[Recorded data]
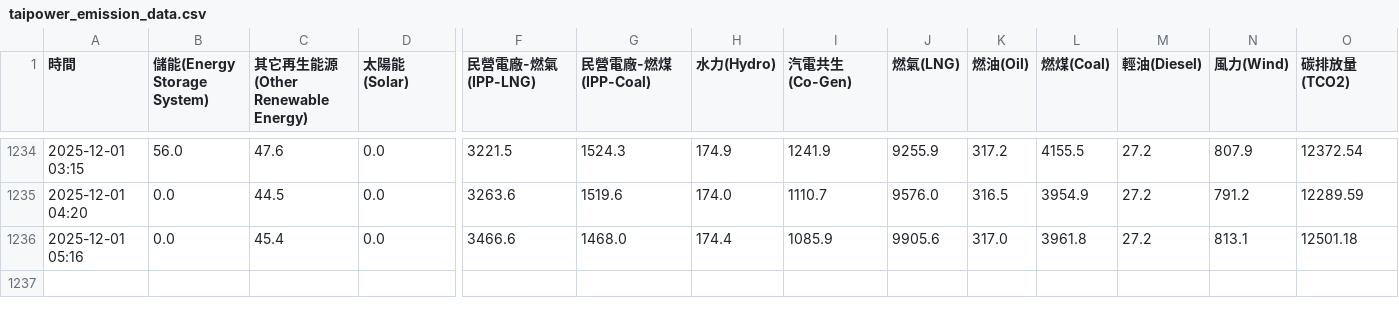
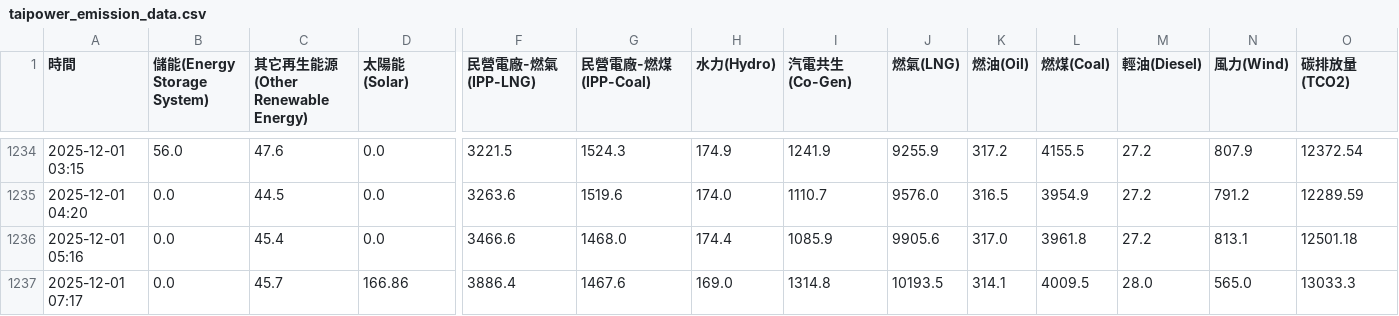
Before and after one commit to SanHHH/Ecogrid-scheduler, a CSV file: taipower_emission_data.csv, drawn as a sheet; only a part is shown, gaps mark what is left out; rows hold the shown columns only; the diff names each change by its address in the sheet, - before the commit and + after, or states it on an @@ line.

```diff
--- a/taipower_emission_data.csv
+++ b/taipower_emission_data.csv
+row 1237: 2025-12-01 07:17 | 0.0 | 45.7 | 166.86 | 3886.4 | 1467.6 | 169.0 | 1314.8 | 10193.5 | 314.1 | 4009.5 | 28.0 | 565.0 | 13033.3
```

» **Task objective**
Set every record down verbatim. No pictures belong in the copy.

» **Solution below**
Before and after one commit to SanHHH/Ecogrid-scheduler, a CSV file: taipower_emission_data.csv, drawn as a sheet; only a part is shown, gaps mark what is left out; rows hold the shown columns only; the diff names each change by its address in the sheet, - before the commit and + after, or states it on an @@ line.

```diff
--- a/taipower_emission_data.csv
+++ b/taipower_emission_data.csv
+row 1237: 2025-12-01 07:17 | 0.0 | 45.7 | 166.86 | 3886.4 | 1467.6 | 169.0 | 1314.8 | 10193.5 | 314.1 | 4009.5 | 28.0 | 565.0 | 13033.3
```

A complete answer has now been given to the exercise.